◆ **Exercise prompt**
Could you output every record below exactly, leaving out the pictures?

___ Materials provided

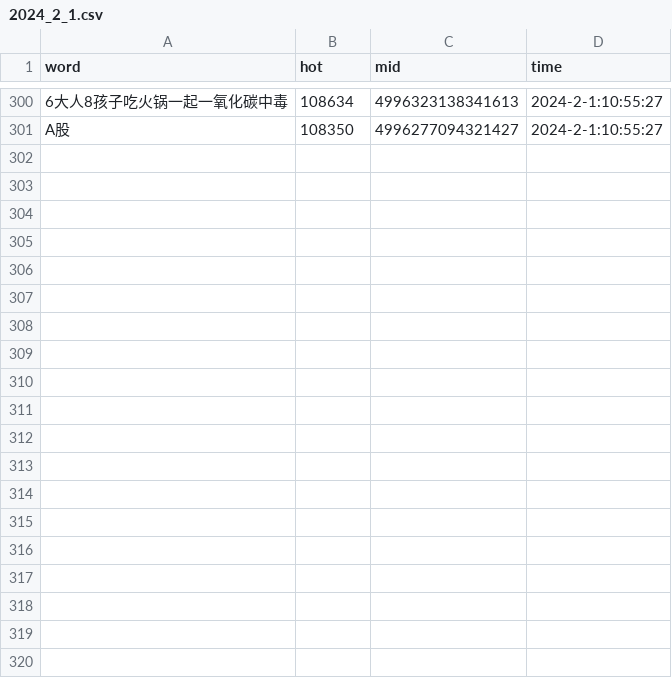
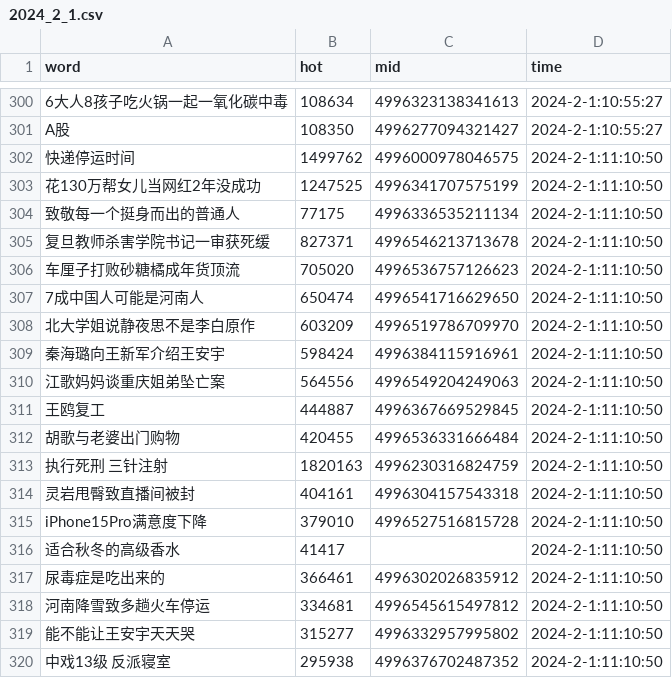
Before and after one commit to Euclid-Jie/weibo_hotlist, a CSV file: hotlist/2024_2_1.csv, drawn as a sheet; only a part is shown, gaps mark what is left out; the diff covers the shown part only; the diff names each change by its address in the sheet, - before the commit and + after, or states it on an @@ line.

```diff
--- a/hotlist/2024_2_1.csv
+++ b/hotlist/2024_2_1.csv
+row 302: 快递停运时间 | 1499762 | 4996000978046575 | 2024-2-1:11:10:50
+row 303: 花130万帮女儿当网红2年没成功 | 1247525 | 4996341707575199 | 2024-2-1:11:10:50
+row 304: 致敬每一个挺身而出的普通人 | 77175 | 4996336535211134 | 2024-2-1:11:10:50
+row 305: 复旦教师杀害学院书记一审获死缓 | 827371 | 4996546213713678 | 2024-2-1:11:10:50
+row 306: 车厘子打败砂糖橘成年货顶流 | 705020 | 4996536757126623 | 2024-2-1:11:10:50
+row 307: 7成中国人可能是河南人 | 650474 | 4996541716629650 | 2024-2-1:11:10:50
+row 308: 北大学姐说静夜思不是李白原作 | 603209 | 4996519786709970 | 2024-2-1:11:10:50
+row 309: 秦海璐向王新军介绍王安宇 | 598424 | 4996384115916961 | 2024-2-1:11:10:50
+row 310: 江歌妈妈谈重庆姐弟坠亡案 | 564556 | 4996549204249063 | 2024-2-1:11:10:50
+row 311: 王鸥复工 | 444887 | 4996367669529845 | 2024-2-1:11:10:50
+row 312: 胡歌与老婆出门购物 | 420455 | 4996536331666484 | 2024-2-1:11:10:50
+row 313: 执行死刑 三针注射 | 1820163 | 4996230316824759 | 2024-2-1:11:10:50
+row 314: 灵岩甩臀致直播间被封 | 404161 | 4996304157543318 | 2024-2-1:11:10:50
+row 315: iPhone15Pro满意度下降 | 379010 | 4996527516815728 | 2024-2-1:11:10:50
+row 316: 适合秋冬的高级香水 | 41417 |  | 2024-2-1:11:10:50
+row 317: 尿毒症是吃出来的 | 366461 | 4996302026835912 | 2024-2-1:11:10:50
+row 318: 河南降雪致多趟火车停运 | 334681 | 4996545615497812 | 2024-2-1:11:10:50
+row 319: 能不能让王安宇天天哭 | 315277 | 4996332957995802 | 2024-2-1:11:10:50
+row 320: 中戏13级 反派寝室 | 295938 | 4996376702487352 | 2024-2-1:11:10:50
```
Also changed, not shown: 31 added rows elsewhere in this file, docs/0/ranking_data.csv, docs/10/ranking_data.csv.
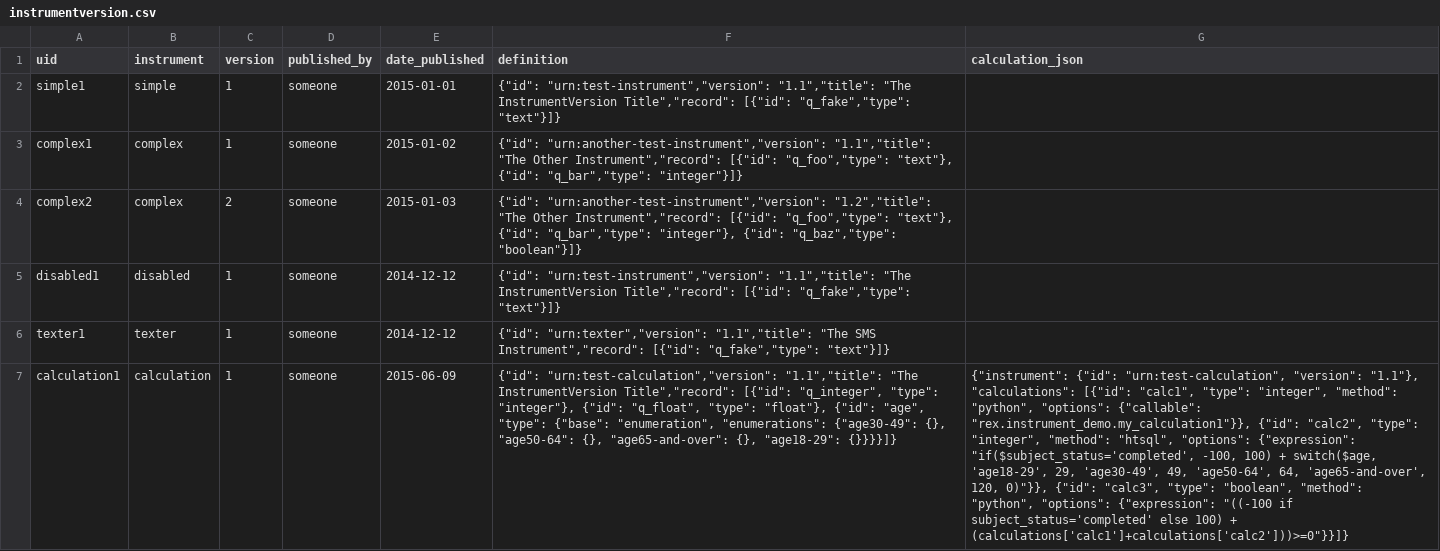
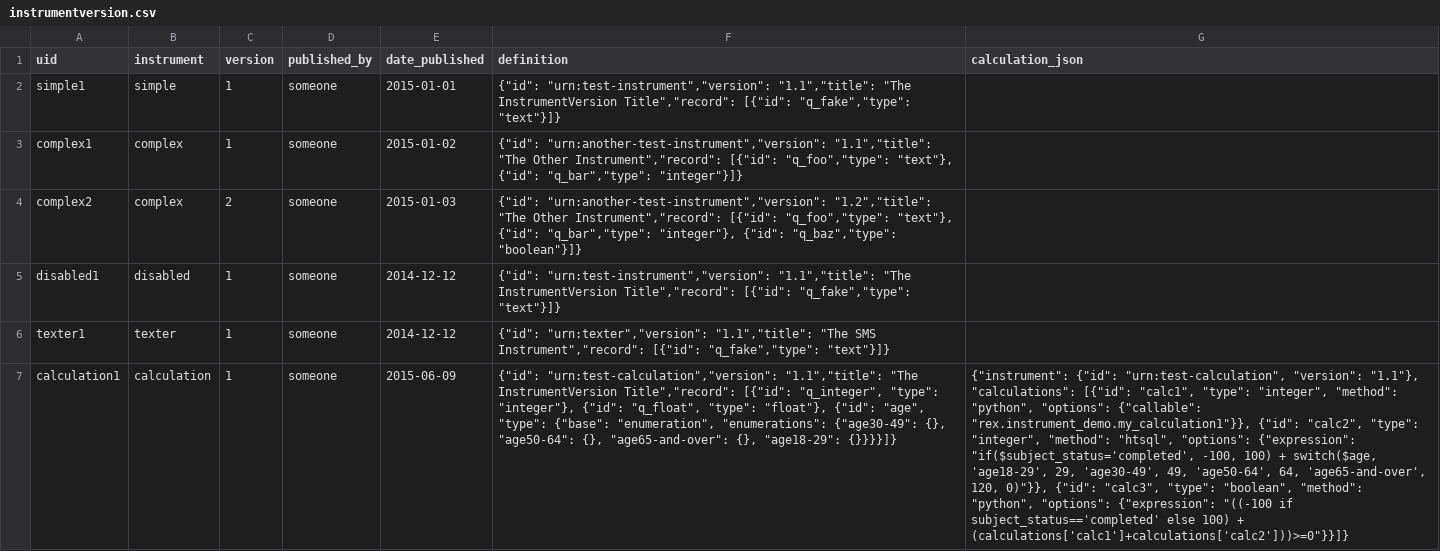
Before and after one commit to prometheusresearch/baseline-codebase, a CSV file: src/rex.instrument/demo/static/deploy/instrumentversion.csv, drawn as a sheet; the diff names each change by its address in the sheet, - before the commit and + after, or states it on an @@ line.

Commit message:
Added on-startup validation of calculation configurations.

```diff
--- a/src/rex.instrument/demo/static/deploy/instrumentversion.csv
+++ b/src/rex.instrument/demo/static/deploy/instrumentversion.csv
-G7 (calculation_json): …"((-100 if subject_status='completed' else 100)…
+G7 (calculation_json): …"((-100 if subject_status=='completed' else 100)…
```
Also changed, not shown: 6 other files.
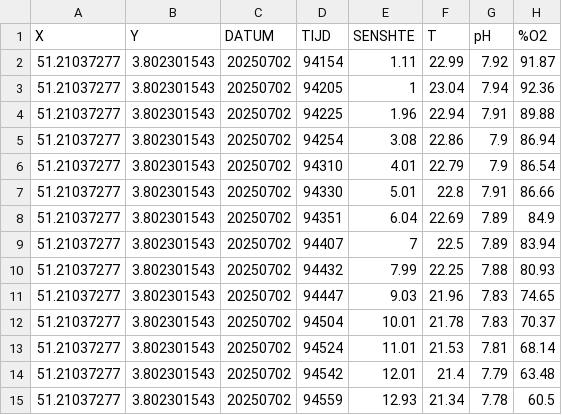
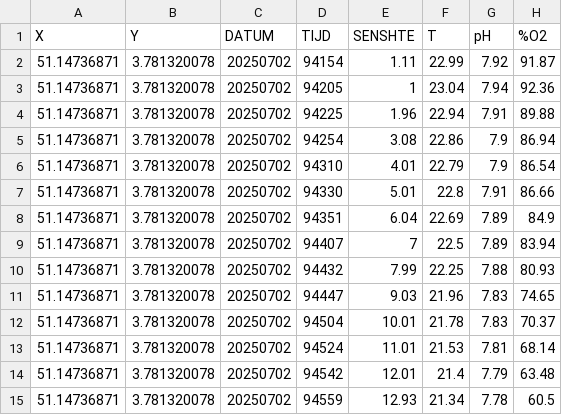
Before and after one commit to wph-rws/TSO, a CSV file: individual_files/kvgt/20250702/KTS-09_20250702.csv, drawn as a sheet; only a part is shown; the diff names each change by its address in the sheet, - before the commit and + after, or states it on an @@ line.

```diff
--- a/individual_files/kvgt/20250702/KTS-09_20250702.csv
+++ b/individual_files/kvgt/20250702/KTS-09_20250702.csv
-A2:A15 (X): 51.21037277
+A2:A15 (X): 51.14736871
-B2:B15 (Y): 3.802301543
+B2:B15 (Y): 3.781320078
```
Also changed, not shown: 3 other files.
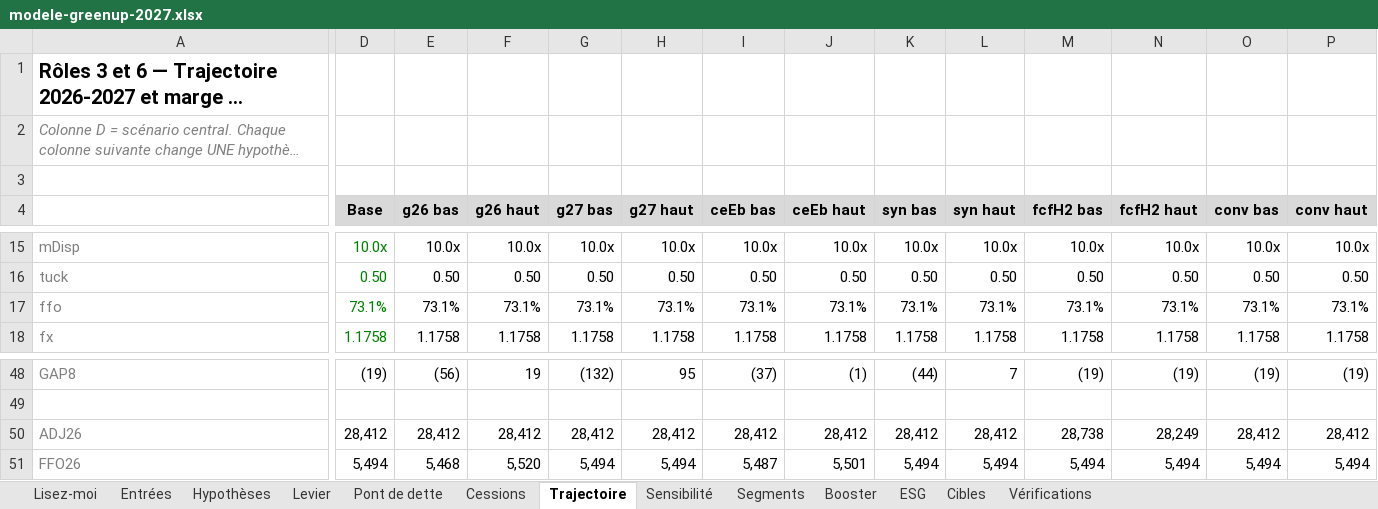
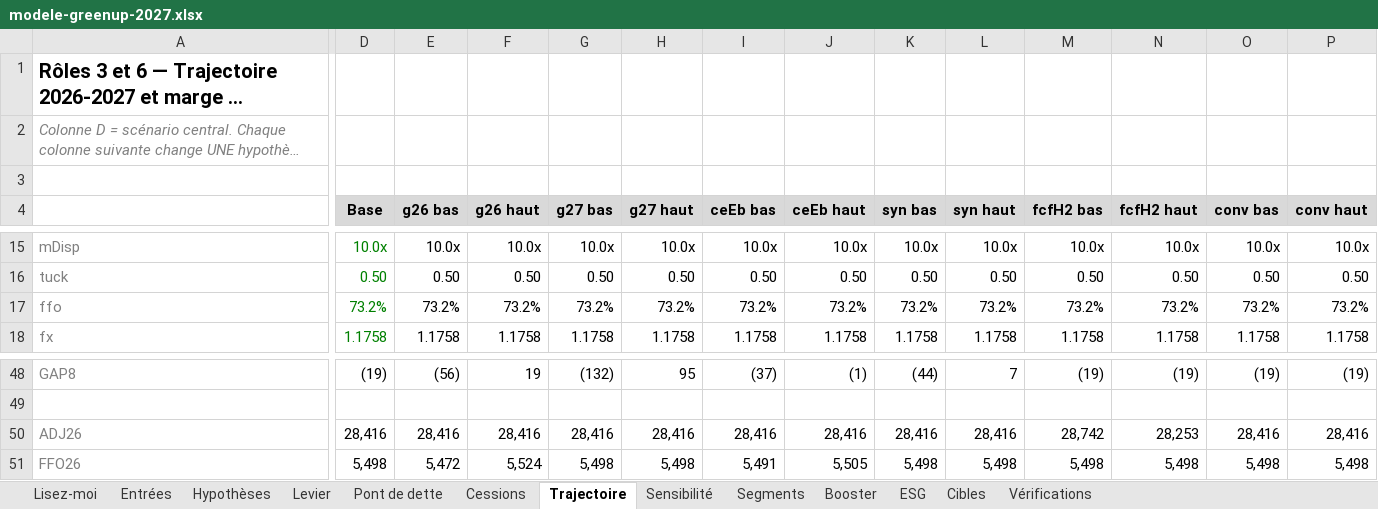
Before and after one commit to PurpleGuys/VPS-dataroom-lecture-seule-, an Excel workbook: 08_Livrables/modele-greenup-2027.xlsx, sheet Trajectoire, drawn as a sheet; only a part is shown, gaps mark what is left out; long unchanged cells end in …; values as stored, in another font and other column widths than the file's, no borders; the diff covers the shown part only; the diff names each change by its address in the sheet, - before the commit and + after, or states it on an @@ line.

```diff
--- a/08_Livrables/modele-greenup-2027.xlsx (sheet Trajectoire)
+++ b/08_Livrables/modele-greenup-2027.xlsx (sheet Trajectoire)
-D17 (Base): 73.1%
+D17 (Base): 73.2%
-E17 (g26 bas): 73.1%
+E17 (g26 bas): 73.2%
-F17 (g26 haut): 73.1%
+F17 (g26 haut): 73.2%
-G17 (g27 bas): 73.1%
+G17 (g27 bas): 73.2%
-H17 (g27 haut): 73.1%
+H17 (g27 haut): 73.2%
-I17 (ceEb bas): 73.1%
+I17 (ceEb bas): 73.2%
-J17 (ceEb haut): 73.1%
+J17 (ceEb haut): 73.2%
-K17 (syn bas): 73.1%
+K17 (syn bas): 73.2%
-L17 (syn haut): 73.1%
+L17 (syn haut): 73.2%
-M17 (fcfH2 bas): 73.1%
+M17 (fcfH2 bas): 73.2%
-N17 (fcfH2 haut): 73.1%
+N17 (fcfH2 haut): 73.2%
-O17 (conv bas): 73.1%
+O17 (conv bas): 73.2%
-P17 (conv haut): 73.1%
+P17 (conv haut): 73.2%
-D50 (Base): 28,412
+D50 (Base): 28,416
-E50 (g26 bas): 28,412
+E50 (g26 bas): 28,416
-F50 (g26 haut): 28,412
+F50 (g26 haut): 28,416
-G50 (g27 bas): 28,412
+G50 (g27 bas): 28,416
-H50 (g27 haut): 28,412
+H50 (g27 haut): 28,416
-I50 (ceEb bas): 28,412
+I50 (ceEb bas): 28,416
-J50 (ceEb haut): 28,412
+J50 (ceEb haut): 28,416
-K50 (syn bas): 28,412
+K50 (syn bas): 28,416
-L50 (syn haut): 28,412
+L50 (syn haut): 28,416
-M50 (fcfH2 bas): 28,738
+M50 (fcfH2 bas): 28,742
-N50 (fcfH2 haut): 28,249
+N50 (fcfH2 haut): 28,253
-O50 (conv bas): 28,412
+O50 (conv bas): 28,416
-P50 (conv haut): 28,412
+P50 (conv haut): 28,416
-D51 (Base): 5,494
+D51 (Base): 5,498
-E51 (g26 bas): 5,468
+E51 (g26 bas): 5,472
-F51 (g26 haut): 5,520
+F51 (g26 haut): 5,524
-G51 (g27 bas): 5,494
+G51 (g27 bas): 5,498
-H51 (g27 haut): 5,494
+H51 (g27 haut): 5,498
-I51 (ceEb bas): 5,487
+I51 (ceEb bas): 5,491
-J51 (ceEb haut): 5,501
+J51 (ceEb haut): 5,505
-K51 (syn bas): 5,494
+K51 (syn bas): 5,498
-L51 (syn haut): 5,494
+L51 (syn haut): 5,498
-M51 (fcfH2 bas): 5,494
+M51 (fcfH2 bas): 5,498
-N51 (fcfH2 haut): 5,494
+N51 (fcfH2 haut): 5,498
-O51 (conv bas): 5,494
+O51 (conv bas): 5,498
-P51 (conv haut): 5,494
+P51 (conv haut): 5,498
```
Also changed, not shown: 154 edited cells elsewhere in this sheet, sheet Entrées, sheet Levier, sheet Vérifications, sheet Sensibilité, sheet Cibles, sheet Hypothèses, 2 more sheets, formulas that keep their value, charts or pictures, 7 other files.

______

◆ **Your response**
Before and after one commit to Euclid-Jie/weibo_hotlist, a CSV file: hotlist/2024_2_1.csv, drawn as a sheet; only a part is shown, gaps mark what is left out; the diff covers the shown part only; the diff names each change by its address in the sheet, - before the commit and + after, or states it on an @@ line.

```diff
--- a/hotlist/2024_2_1.csv
+++ b/hotlist/2024_2_1.csv
+row 302: 快递停运时间 | 1499762 | 4996000978046575 | 2024-2-1:11:10:50
+row 303: 花130万帮女儿当网红2年没成功 | 1247525 | 4996341707575199 | 2024-2-1:11:10:50
+row 304: 致敬每一个挺身而出的普通人 | 77175 | 4996336535211134 | 2024-2-1:11:10:50
+row 305: 复旦教师杀害学院书记一审获死缓 | 827371 | 4996546213713678 | 2024-2-1:11:10:50
+row 306: 车厘子打败砂糖橘成年货顶流 | 705020 | 4996536757126623 | 2024-2-1:11:10:50
+row 307: 7成中国人可能是河南人 | 650474 | 4996541716629650 | 2024-2-1:11:10:50
+row 308: 北大学姐说静夜思不是李白原作 | 603209 | 4996519786709970 | 2024-2-1:11:10:50
+row 309: 秦海璐向王新军介绍王安宇 | 598424 | 4996384115916961 | 2024-2-1:11:10:50
+row 310: 江歌妈妈谈重庆姐弟坠亡案 | 564556 | 4996549204249063 | 2024-2-1:11:10:50
+row 311: 王鸥复工 | 444887 | 4996367669529845 | 2024-2-1:11:10:50
+row 312: 胡歌与老婆出门购物 | 420455 | 4996536331666484 | 2024-2-1:11:10:50
+row 313: 执行死刑 三针注射 | 1820163 | 4996230316824759 | 2024-2-1:11:10:50
+row 314: 灵岩甩臀致直播间被封 | 404161 | 4996304157543318 | 2024-2-1:11:10:50
+row 315: iPhone15Pro满意度下降 | 379010 | 4996527516815728 | 2024-2-1:11:10:50
+row 316: 适合秋冬的高级香水 | 41417 |  | 2024-2-1:11:10:50
+row 317: 尿毒症是吃出来的 | 366461 | 4996302026835912 | 2024-2-1:11:10:50
+row 318: 河南降雪致多趟火车停运 | 334681 | 4996545615497812 | 2024-2-1:11:10:50
+row 319: 能不能让王安宇天天哭 | 315277 | 4996332957995802 | 2024-2-1:11:10:50
+row 320: 中戏13级 反派寝室 | 295938 | 4996376702487352 | 2024-2-1:11:10:50
```
Also changed, not shown: 31 added rows elsewhere in this file, docs/0/ranking_data.csv, docs/10/ranking_data.csv.
Before and after one commit to prometheusresearch/baseline-codebase, a CSV file: src/rex.instrument/demo/static/deploy/instrumentversion.csv, drawn as a sheet; the diff names each change by its address in the sheet, - before the commit and + after, or states it on an @@ line.

Commit message:
Added on-startup validation of calculation configurations.

```diff
--- a/src/rex.instrument/demo/static/deploy/instrumentversion.csv
+++ b/src/rex.instrument/demo/static/deploy/instrumentversion.csv
-G7 (calculation_json): …"((-100 if subject_status='completed' else 100)…
+G7 (calculation_json): …"((-100 if subject_status=='completed' else 100)…
```
Also changed, not shown: 6 other files.
Before and after one commit to wph-rws/TSO, a CSV file: individual_files/kvgt/20250702/KTS-09_20250702.csv, drawn as a sheet; only a part is shown; the diff names each change by its address in the sheet, - before the commit and + after, or states it on an @@ line.

```diff
--- a/individual_files/kvgt/20250702/KTS-09_20250702.csv
+++ b/individual_files/kvgt/20250702/KTS-09_20250702.csv
-A2:A15 (X): 51.21037277
+A2:A15 (X): 51.14736871
-B2:B15 (Y): 3.802301543
+B2:B15 (Y): 3.781320078
```
Also changed, not shown: 3 other files.
Before and after one commit to PurpleGuys/VPS-dataroom-lecture-seule-, an Excel workbook: 08_Livrables/modele-greenup-2027.xlsx, sheet Trajectoire, drawn as a sheet; only a part is shown, gaps mark what is left out; long unchanged cells end in …; values as stored, in another font and other column widths than the file's, no borders; the diff covers the shown part only; the diff names each change by its address in the sheet, - before the commit and + after, or states it on an @@ line.

```diff
--- a/08_Livrables/modele-greenup-2027.xlsx (sheet Trajectoire)
+++ b/08_Livrables/modele-greenup-2027.xlsx (sheet Trajectoire)
-D17 (Base): 73.1%
+D17 (Base): 73.2%
-E17 (g26 bas): 73.1%
+E17 (g26 bas): 73.2%
-F17 (g26 haut): 73.1%
+F17 (g26 haut): 73.2%
-G17 (g27 bas): 73.1%
+G17 (g27 bas): 73.2%
-H17 (g27 haut): 73.1%
+H17 (g27 haut): 73.2%
-I17 (ceEb bas): 73.1%
+I17 (ceEb bas): 73.2%
-J17 (ceEb haut): 73.1%
+J17 (ceEb haut): 73.2%
-K17 (syn bas): 73.1%
+K17 (syn bas): 73.2%
-L17 (syn haut): 73.1%
+L17 (syn haut): 73.2%
-M17 (fcfH2 bas): 73.1%
+M17 (fcfH2 bas): 73.2%
-N17 (fcfH2 haut): 73.1%
+N17 (fcfH2 haut): 73.2%
-O17 (conv bas): 73.1%
+O17 (conv bas): 73.2%
-P17 (conv haut): 73.1%
+P17 (conv haut): 73.2%
-D50 (Base): 28,412
+D50 (Base): 28,416
-E50 (g26 bas): 28,412
+E50 (g26 bas): 28,416
-F50 (g26 haut): 28,412
+F50 (g26 haut): 28,416
-G50 (g27 bas): 28,412
+G50 (g27 bas): 28,416
-H50 (g27 haut): 28,412
+H50 (g27 haut): 28,416
-I50 (ceEb bas): 28,412
+I50 (ceEb bas): 28,416
-J50 (ceEb haut): 28,412
+J50 (ceEb haut): 28,416
-K50 (syn bas): 28,412
+K50 (syn bas): 28,416
-L50 (syn haut): 28,412
+L50 (syn haut): 28,416
-M50 (fcfH2 bas): 28,738
+M50 (fcfH2 bas): 28,742
-N50 (fcfH2 haut): 28,249
+N50 (fcfH2 haut): 28,253
-O50 (conv bas): 28,412
+O50 (conv bas): 28,416
-P50 (conv haut): 28,412
+P50 (conv haut): 28,416
-D51 (Base): 5,494
+D51 (Base): 5,498
-E51 (g26 bas): 5,468
+E51 (g26 bas): 5,472
-F51 (g26 haut): 5,520
+F51 (g26 haut): 5,524
-G51 (g27 bas): 5,494
+G51 (g27 bas): 5,498
-H51 (g27 haut): 5,494
+H51 (g27 haut): 5,498
-I51 (ceEb bas): 5,487
+I51 (ceEb bas): 5,491
-J51 (ceEb haut): 5,501
+J51 (ceEb haut): 5,505
-K51 (syn bas): 5,494
+K51 (syn bas): 5,498
-L51 (syn haut): 5,494
+L51 (syn haut): 5,498
-M51 (fcfH2 bas): 5,494
+M51 (fcfH2 bas): 5,498
-N51 (fcfH2 haut): 5,494
+N51 (fcfH2 haut): 5,498
-O51 (conv bas): 5,494
+O51 (conv bas): 5,498
-P51 (conv haut): 5,494
+P51 (conv haut): 5,498
```
Also changed, not shown: 154 edited cells elsewhere in this sheet, sheet Entrées, sheet Levier, sheet Vérifications, sheet Sensibilité, sheet Cibles, sheet Hypothèses, 2 more sheets, formulas that keep their value, charts or pictures, 7 other files.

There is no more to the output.